Mr. Bluestone is an adjunct professor of law at St. John’s University College of Law, teaching Legal Malpractice.  Mr. Bluestone has argued legal malpractice cases in the Second Circuit, in the New York State Court of Appeals, each of the four New York Appellate Divisions, in all four of  the U.S. District Courts of New York and in Supreme Courts all over the state.  He has also been admitted pro haec vice in the states of Connecticut, New Jersey and Florida and was formally admitted to the US District Court of Connecticut and to its Bankruptcy Court all for legal malpractice matters. He has been retained by U.S. Trustees in legal malpractice cases from Bankruptcy Courts, and has represented municipalities, insurance companies, hedge funds, communications companies and international manufacturing firms. Mr. Bluestone regularly lectures in CLEs on legal malpractice.

Based upon his professional experience Bluestone was named a Diplomate and was Board Certified by the American Board of Professional Liability Attorneys in 2008 in Legal Malpractice. He remains Board Certified.  He was admitted to The Best Lawyers in America from 2012-2019.  He has been featured in Who’s Who in Law since 1993.

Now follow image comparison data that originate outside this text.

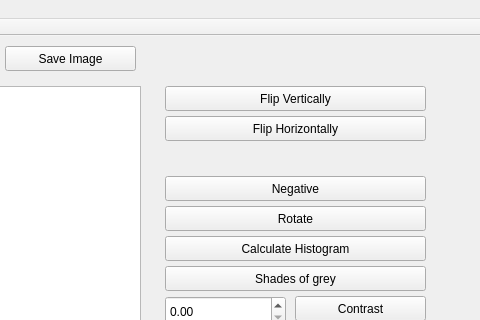
This is mainwindow.ui in guitassinari/fpi-project as Qt 5 draws it before an edit; both pictures show x 715 to 1195 and y 0 to 320 of the 1195 by 727 pixel window. The edited form follows.
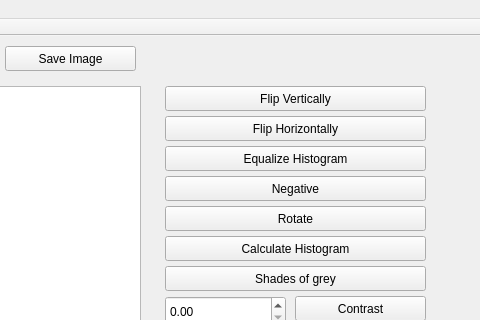
This is the edited form.

Commit message: equalizes histogram (#19)

Patch:
```diff
--- a/mainwindow.ui
+++ b/mainwindow.ui
@@ -227,6 +227,19 @@
      </rect>
     </property>
    </widget>
+   <widget class="QPushButton" name="EqualizeHistogramButton">
+    <property name="geometry">
+     <rect>
+      <x>880</x>
+      <y>110</y>
+      <width>261</width>
+      <height>25</height>
+     </rect>
+    </property>
+    <property name="text">
+     <string>Equalize Histogram</string>
+    </property>
+   </widget>
   </widget>
   <widget class="QToolBar" name="mainToolBar">
    <attribute name="toolBarArea">
```
The commit also changes 10 other files.
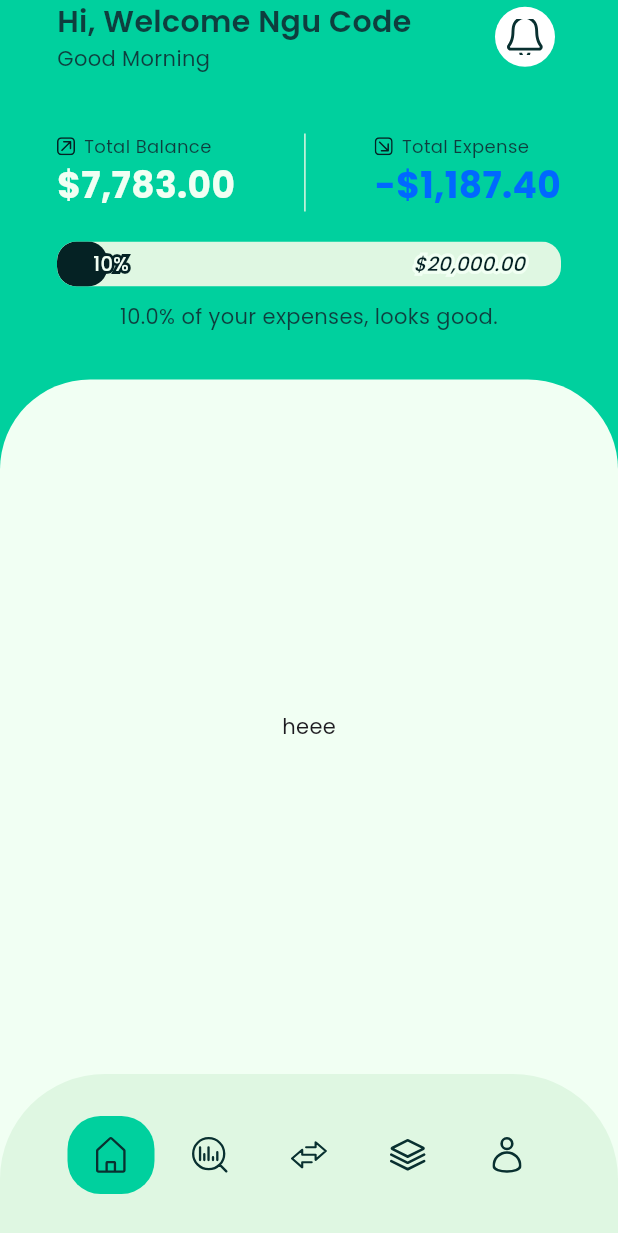
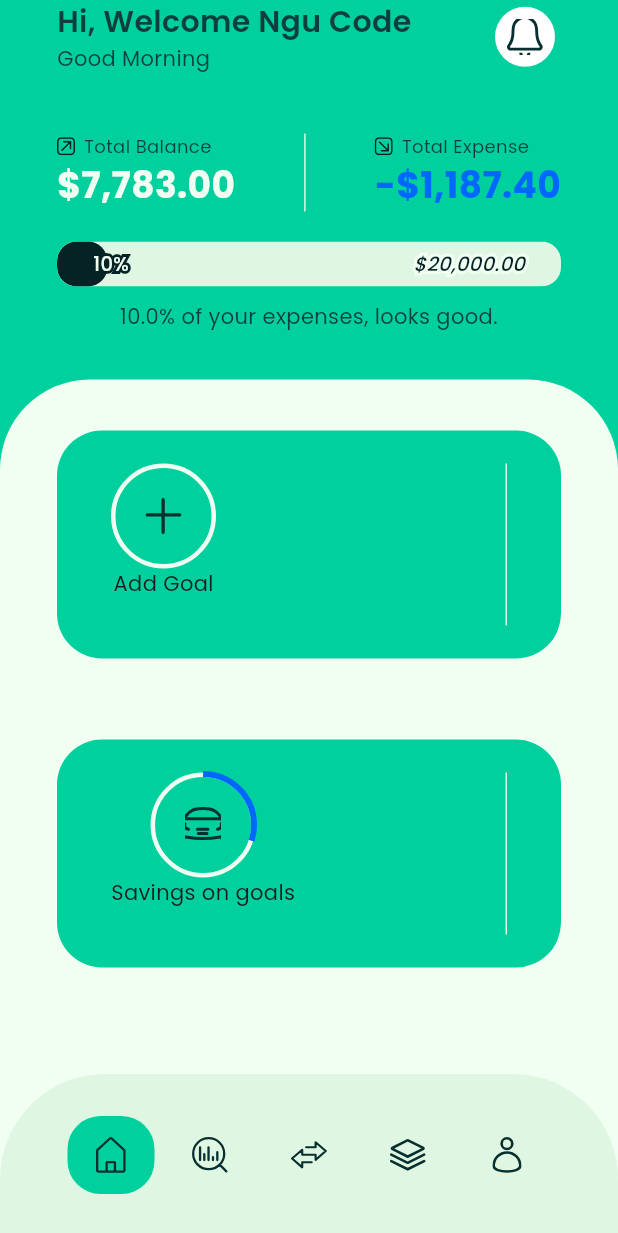
Before and after one commit to HungTran-2003/finance_app, a Flutter app: the screen it shows after launch, on a phone screen of 412 x 824 dp. Shown: the top 1233 px of the screen. Run offline on Flutter 3.47's test engine with Material 3 defaults, Android fonts, the phone set to English and light mode, and no system bars; our stand-ins replace equatable, flutter_bloc, flutter_dotenv, flutter_svg, go_router, shared_preferences and 1 more; accounts and stored records are empty.

Commit message:
feature: add goal card 20%

```diff
--- a/lib/common/app_svgs.dart
+++ b/lib/common/app_svgs.dart
@@ -13,4 +13,11 @@ class AppSVGs {
   static const income = "assets/vectors/icon_income.svg";
   static const expense = "assets/vectors/icon_expense.svg";
 
+  static const add = "assets/vectors/icon_add.svg";
+  static const car = "assets/vectors/icon_car.svg";
+  static const house = "assets/vectors/icon_house.svg";
+  static const weddingRing = "assets/vectors/icon_wedding_ring.svg";
+  static const food = "assets/vectors/icon_food.svg";
+  static const salary = "assets/vectors/icon_salary.svg";
+
 }
--- a/lib/l10n/intl_en.arb
+++ b/lib/l10n/intl_en.arb
@@ -42,5 +42,7 @@
   "home_budget_income": "${value}",
   "home_budget_expense": "-${value}",
   "home_message_good": "{percent} of your expenses, looks good.",
-  "home_message_bad": "{percent} of your expenses, looks bad."
+  "home_message_bad": "{percent} of your expenses, looks bad.",
+  "home_message_goal": "Savings on goals",
+  "home_message_goal_add": "Add Goal"
 }
--- a/lib/ui/pages/home/home_page.dart
+++ b/lib/ui/pages/home/home_page.dart
@@ -2,9 +2,11 @@ import 'dart:developer';
 
 import 'package:finance_app/common/app_colors.dart';
 import 'package:finance_app/common/app_dimens.dart';
+import 'package:finance_app/common/app_svgs.dart';
 import 'package:finance_app/ui/pages/home/home_cubit.dart';
 import 'package:finance_app/ui/pages/home/home_navigator.dart';
 import 'package:finance_app/ui/pages/home/widgets/finalcial_overview/financial_overview_card.dart';
+import 'package:finance_app/ui/pages/home/widgets/goal_card.dart';
 import 'package:finance_app/ui/pages/home/widgets/header_page.dart';
 import 'package:flutter/material.dart';
 import 'package:flutter_bloc/flutter_bloc.dart';
@@ -88,7 +90,20 @@ class _HomeChildPageState extends State<HomeChildPage> {
                 color: AppColors.background
               ),
               margin: const EdgeInsets.all(0),
-              child: Center(child: Text("heee")),
+              child: Column(
+                crossAxisAlignment: CrossAxisAlignment.stretch,
+                children: [
+                  GoalCard(),
+                  const SizedBox(height: 20,),
+                  GoalCard(
+                    topExpenseIconPath: AppSVGs.car,
+                    topExpenseName: "Car",
+                    topExpenseAmount: 1200,
+                    incomeLastWeek: 4000,
+                    targetProgress: 0.3,
+                  )
+                ],
+              ),
             ),
           )
         ],
--- a/lib/ui/pages/home/widgets/goal_card.dart
+++ b/lib/ui/pages/home/widgets/goal_card.dart
@@ -1,11 +1,101 @@
+import 'package:finance_app/common/app_colors.dart';
+import 'package:finance_app/common/app_dimens.dart';
+import 'package:finance_app/common/app_svgs.dart';
+import 'package:finance_app/generated/l10n.dart';
+import 'package:finance_app/ui/widgets/divider/app_divider.dart';
 import 'package:flutter/material.dart';
+import 'package:flutter_svg/flutter_svg.dart';
 
 class GoalCard extends StatelessWidget {
-
-  const GoalCard({super.key});
+  final String? topExpenseIconPath;
+  final String? topExpenseName;
+  final double? topExpenseAmount;
+  final double? incomeLastWeek;
+  final double? targetProgress;
+  const GoalCard({
+    super.key,
+    this.topExpenseIconPath = AppSVGs.add,
+    this.topExpenseName,
+    this.topExpenseAmount = 0,
+    this.incomeLastWeek = 0,
+    this.targetProgress = 0,
+  });
 
   @override
   Widget build(BuildContext context) {
-    return const Placeholder();
+    return Container(
+      margin: EdgeInsets.only(
+        left: AppDimens.marginNormal,
+        right: AppDimens.marginNormal,
+        top: 34.0,
+      ),
+      height: 152.0,
+      decoration: BoxDecoration(
+        borderRadius: BorderRadius.circular(30.0),
+        color: AppColors.primary,
+      ),
+
+      child: Padding(
+        padding: const EdgeInsets.only(
+          left: 36,
+          right: 36,
+          top: 22,
+          bottom: 22,
+        ),
+        child: Row(
+          mainAxisAlignment: MainAxisAlignment.spaceBetween,
+          children: [
+            _buildGoalWidget(context),
+            AppDividers.vertical
+          ],
+        ),
+      ),
+    );
+  }
+
+  Widget _buildGoalWidget(BuildContext context) {
+    return Column(
+      children: [
+        _buildProgressWidget(),
+        Text(
+          topExpenseIconPath! == AppSVGs.add
+              ? S.of(context).home_message_goal_add
+              : S.of(context).home_message_goal,
+          textAlign: TextAlign.center,
+        ),
+      ],
+    );
+  }
+
+  Widget _buildProgressWidget() {
+    return Stack(
+      alignment: Alignment.center,
+      children: [
+        Container(
+          width: 70,
+          height: 70,
+          decoration: BoxDecoration(
+            border: BoxBorder.all(color: AppColors.background, width: 3),
+            shape: BoxShape.circle,
+          ),
+        ),
+        SizedBox(
+          width: 68,
+          height: 68,
+          child: CircularProgressIndicator(
+            value: targetProgress,
+            strokeWidth: 4,
+            backgroundColor: Colors.transparent,
+            valueColor: AlwaysStoppedAnimation<Color>(AppColors.tBlue),
+          ),
+        ),
+        SvgPicture.asset(
+          topExpenseIconPath!,
+          width: 24,
+          height: 24,
+          fit: BoxFit.cover,
+        ),
+      ],
+    );
   }
 }
```
Also changed, not shown: assets/vectors/icon_add.svg (added), assets/vectors/icon_food.svg (added), assets/vectors/icon_salary.svg (added), lib/generated/intl/messages_en.dart, lib/generated/l10n.dart.
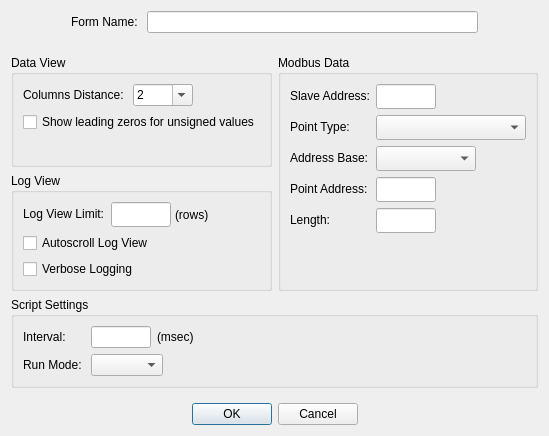
Above: src/dialogs/dialogdisplaydefinition.ui from sanny32/OpenModSim before the change. Below: the same form after it.
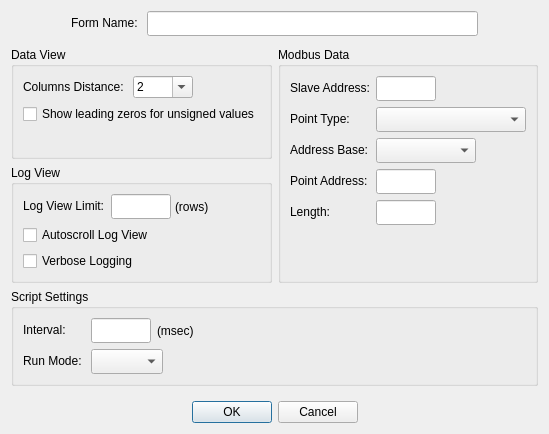
That is the form after the change. Custom widgets are drawn as their Qt base class.

Commit message: Finish redisigning DisplayDefinition dialog

What changed in the file:
```diff
--- a/src/dialogs/dialogdisplaydefinition.ui
+++ b/src/dialogs/dialogdisplaydefinition.ui
@@ -7,7 +7,7 @@
     <x>0</x>
     <y>0</y>
     <width>537</width>
-    <height>436</height>
+    <height>434</height>
    </rect>
   </property>
   <property name="windowTitle">
@@ -370,6 +370,12 @@
             <verstretch>0</verstretch>
            </sizepolicy>
           </property>
+          <property name="minimumSize">
+           <size>
+            <width>0</width>
+            <height>25</height>
+           </size>
+          </property>
           <property name="maximumSize">
            <size>
             <width>60</width>
@@ -402,6 +408,12 @@
           <verstretch>0</verstretch>
          </sizepolicy>
         </property>
+        <property name="minimumSize">
+         <size>
+          <width>0</width>
+          <height>25</height>
+         </size>
+        </property>
        </widget>
       </item>
      </layout>
@@ -428,7 +440,14 @@
      <item row="0" column="1">
       <layout class="QHBoxLayout" name="horizontalLayout_2">
        <item>
-        <widget class="QLineEdit" name="lineEditFormName"/>
+        <widget class="QLineEdit" name="lineEditFormName">
+         <property name="minimumSize">
+          <size>
+           <width>0</width>
+           <height>25</height>
+          </size>
+         </property>
+        </widget>
        </item>
       </layout>
      </item>
```
The commit also changes 3 other files.
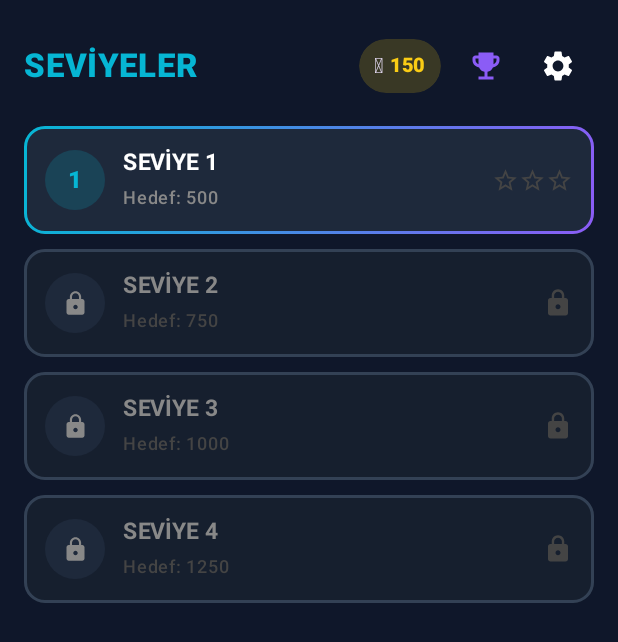
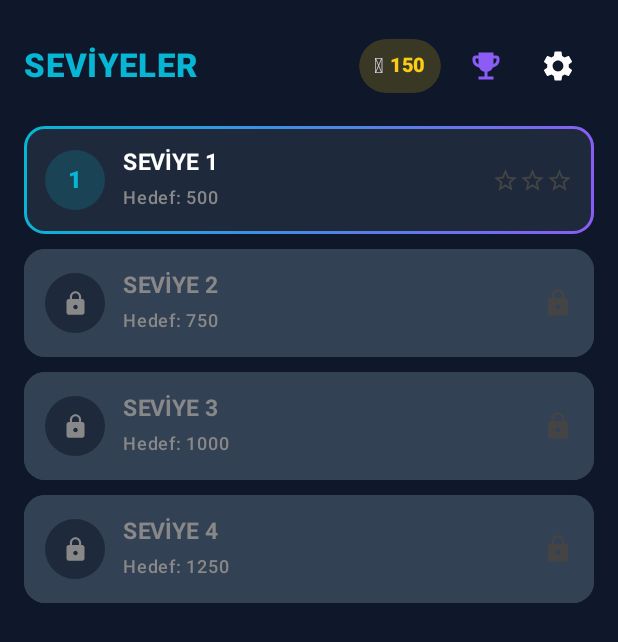
Before and after one commit to MiniAppFactory/boomblast, an Android app built with Jetpack Compose: the screen it shows after launch (MainActivity), on a phone screen of 412 x 824 dp. Shown: the top 642 px of the screen. Run offline under Robolectric (Android 15) with nearby library versions, the light colour scheme and no system bars; our stand-ins replace AdMob; 3 statements that could not run were skipped.

Commit message:
Faz 5: Ses/gorsel cila + gercek acik mod
- SoundManager.playBlast: harici ses dosyasi gerektirmeyen, AudioTrack
  ile sentezlenmis dolgun bir "patlama" efekti (satir/kombo temizlenince).
- BlockBlastGame: satir/kombo temizlenince kisa bir altin flas animasyonu
  (Animatable alpha, 350ms sonme).
- BlastColors.kt: acik/koyu icin ortak BlastPalette + blastPalette(darkMode).
  Tum ekranlardaki hardcoded hex renkler (arka plan/kart/kenarlik/metin)
  bu palete tasindi - neon vurgu renkleri (Cyan/Gold/Purple/Green) her
  iki modda ayni kaldi. LevelMapScreen/LoadoutScreen/MissionsScreen
  paralel ajanlarla, BlockBlastGame/SettingsScreen kendim guncellendi.
- Cihazda dogrulandi: Ayarlar'da Koyu Mod kapatilinca tum ekranlar
  (Ayarlar, Seviye Haritasi, Oyun) anlik ve tutarli sekilde acik moda
  geciyor, hicbir crash yok.

```diff
--- a/app/src/main/java/com/example/ui/levels/LevelMapScreen.kt
+++ b/app/src/main/java/com/example/ui/levels/LevelMapScreen.kt
@@ -43,35 +43,35 @@
 import androidx.compose.ui.unit.sp
 import com.example.data.PlayerProgress
 import com.example.game.LevelGenerator
+import com.example.ui.theme.BlastPalette
 import com.example.ui.theme.NeonCyan
 import com.example.ui.theme.NeonGold
 import com.example.ui.theme.NeonPurple
-
-// Dark/neon palette shared with BlockBlastGame.kt so this screen reads as part of the same app.
-private val ScreenBg = Color(0xFF0F172A)
-private val CardBg = Color(0xFF1E293B)
-private val CardBgLocked = Color(0xFF161F2E)
+import com.example.ui.theme.blastPalette
 
 @Composable
 fun LevelMapScreen(
     progress: PlayerProgress,
     isTr: Boolean,
+    darkMode: Boolean,
     onSelectLevel: (Int) -> Unit,
     onOpenMissions: () -> Unit,
     onOpenSettings: () -> Unit
 ) {
+    val palette = blastPalette(darkMode)
     val lastLevel = progress.highestUnlockedLevel + 3
 
     Box(
         modifier = Modifier
             .fillMaxSize()
-            .background(ScreenBg)
+            .background(palette.background)
             .padding(16.dp)
     ) {
         Column(modifier = Modifier.fillMaxSize()) {
             LevelMapHeader(
                 progress = progress,
                 isTr = isTr,
+                palette = palette,
                 onOpenMissions = onOpenMissions,
                 onOpenSettings = onOpenSettings
             )
@@ -94,6 +94,7 @@
                         unlocked = unlocked,
                         stars = stars,
                         isTr = isTr,
+                        palette = palette,
                         onClick = { if (unlocked) onSelectLevel(levelNumber) }
                     )
                 }
@@ -106,6 +107,7 @@
 private fun LevelMapHeader(
     progress: PlayerProgress,
     isTr: Boolean,
+    palette: BlastPalette,
     onOpenMissions: () -> Unit,
     onOpenSettings: () -> Unit
 ) {
@@ -167,7 +169,7 @@
                 Icon(
                     imageVector = Icons.Default.Settings,
                     contentDescription = if (isTr) "Ayarlar" else "Settings",
-                    tint = Color.White
+                    tint = palette.textPrimary
                 )
             }
         }
@@ -180,18 +182,19 @@
     unlocked: Boolean,
     stars: Int?,
     isTr: Boolean,
+    palette: BlastPalette,
     onClick: () -> Unit
 ) {
     val targetScore = LevelGenerator.forLevel(levelNumber).targetScore
     val borderBrush = if (unlocked) {
         Brush.linearGradient(listOf(NeonCyan, NeonPurple))
     } else {
-        Brush.linearGradient(listOf(Color(0xFF334155), Color(0xFF334155)))
+        Brush.linearGradient(listOf(palette.cardBorder, palette.cardBorder))
     }
 
     Card(
         colors = CardDefaults.cardColors(
-            containerColor = if (unlocked) CardBg else CardBgLocked
+            containerColor = if (unlocked) palette.card else palette.cardAlt
         ),
         shape = RoundedCornerShape(14.dp),
         modifier = Modifier
@@ -214,7 +217,7 @@
                         .size(40.dp)
                         .clip(CircleShape)
                         .background(
-                            if (unlocked) NeonCyan.copy(alpha = 0.18f) else Color(0xFF1E293B)
+                            if (unlocked) NeonCyan.copy(alpha = 0.18f) else palette.card
                         ),
                     contentAlignment = Alignment.Center
                 ) {
@@ -242,13 +245,13 @@
                         text = if (isTr) "SEVİYE $levelNumber" else "LEVEL $levelNumber",
                         fontSize = 15.sp,
                         fontWeight = FontWeight.Bold,
-                        color = if (unlocked) Color.White else Color.Gray
+                        color = if (unlocked) palette.textPrimary else palette.textSecondary
                     )
                     Text(
                         text = if (isTr) "Hedef: $targetScore" else "Target: $targetScore",
                         fontSize = 12.sp,
                         fontWeight = FontWeight.Medium,
-                        color = if (unlocked) Color.Gray else Color.DarkGray
+                        color = palette.textSecondary
                     )
                 }
             }
--- a/app/src/main/java/com/example/ui/navigation/AppNavigation.kt
+++ b/app/src/main/java/com/example/ui/navigation/AppNavigation.kt
@@ -59,6 +59,7 @@
                     LevelMapScreen(
                         progress = progress,
                         isTr = progress.isTr,
+                        darkMode = progress.darkMode,
                         onSelectLevel = { level -> navController.navigate(Routes.loadout(level)) },
                         onOpenMissions = { navController.navigate(Routes.MISSIONS) },
                         onOpenSettings = { navController.navigate(Routes.SETTINGS) }
@@ -81,6 +82,7 @@
                 targetScore = definition.targetScore,
                 progress = progress,
                 isTr = progress.isTr,
+                darkMode = progress.darkMode,
                 onBuyBooster = { type -> viewModel.buyBooster(type) },
                 onWatchAdForTokens = {
                     val activity = context.findActivity()
@@ -111,6 +113,7 @@
                 currentTheme = progress.blockTheme,
                 isTr = progress.isTr,
                 soundEnabled = progress.soundEnabled,
+                darkMode = progress.darkMode,
                 initialBoosterCounts = progress.ownedBoosters,
                 onSelectTheme = { theme -> viewModel.setBlockTheme(theme) },
                 onUseBooster = { type -> viewModel.consumeBoosterFromInventory(type) },
@@ -125,6 +128,7 @@
             MissionsScreen(
                 missionProgress = missions,
                 isTr = progress.isTr,
+                darkMode = progress.darkMode,
                 onClaim = { id -> viewModel.claimMission(id) },
                 onBack = { navController.popBackStack() }
             )
--- /dev/null
+++ b/app/src/main/java/com/example/ui/theme/BlastColors.kt
@@ -0,0 +1,38 @@
+package com.example.ui.theme
+
+import androidx.compose.ui.graphics.Color
+
+// Faz 5: acik/koyu mod icin ekranlarin okudugu ortak "token" paleti.
+// Neon vurgu renkleri (NeonCyan/NeonGold/NeonPurple/vb.) her iki modda da
+// ayni kalir, degisen sadece zemin/kart/metin katmanlari.
+data class BlastPalette(
+    val background: Color,
+    val card: Color,
+    val cardAlt: Color,
+    val cardBorder: Color,
+    val textPrimary: Color,
+    val textSecondary: Color,
+    val emptyCell: Color
+)
+
+val BlastDarkPalette = BlastPalette(
+    background = Color(0xFF0F172A),
+    card = Color(0xFF1E293B),
+    cardAlt = Color(0xFF334155),
+    cardBorder = Color(0xFF334155),
+    textPrimary = Color.White,
+    textSecondary = Color.Gray,
+    emptyCell = Color(0xFF0F172A)
+)
+
+val BlastLightPalette = BlastPalette(
+    background = KronLightBg,
+    card = KronLightCard,
+    cardAlt = Color(0xFFE2E8F0),
+    cardBorder = Color(0xFFCBD5E1),
+    textPrimary = KronLightText,
+    textSecondary = KronLightMuted,
+    emptyCell = Color(0xFFE2E8F0)
+)
+
+fun blastPalette(darkMode: Boolean): BlastPalette = if (darkMode) BlastDarkPalette else BlastLightPalette
```
Also changed, not shown: app/src/main/java/com/example/ui/games/blockblast/BlockBlastGame.kt (+58 -35 lines), app/src/main/java/com/example/ui/missions/MissionsScreen.kt (+18 -16 lines), app/src/main/java/com/example/ui/settings/SettingsScreen.kt (+26 -17 lines), app/src/main/java/com/example/ui/shop/LoadoutScreen.kt (+24 -21 lines), app/src/main/java/com/example/utils/SoundManager.kt (+65 -0 lines).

In the last years, Mr. Bluestone has been featured for two particularly noteworthy legal malpractice cases.  The first was a settlement of an $11.9 million dollar default legal malpractice case of Yeo v. Kasowitz, Benson, Torres & Friedman which was reported in the NYLJ on August 15, 2016. Most recently, Mr. Bluestone obtained a rare plaintiff’s verdict in a legal malpractice case on behalf of the City of White Plains v. Joseph Maria, reported in the NYLJ on February 14, 2017. It was the sole legal malpractice jury verdict in the State of New York for 2017.

Bluestone has been at the forefront of the development of legal malpractice principles and has contributed case law decisions, writing and lecturing which have been recognized by his peers.  He is regularly mentioned in academic writing, and his past cases are often cited in current legal malpractice decisions. He is recognized for his ample writings on Judiciary Law § 487, a 850 year old statute deriving from England which relates to attorney deceit.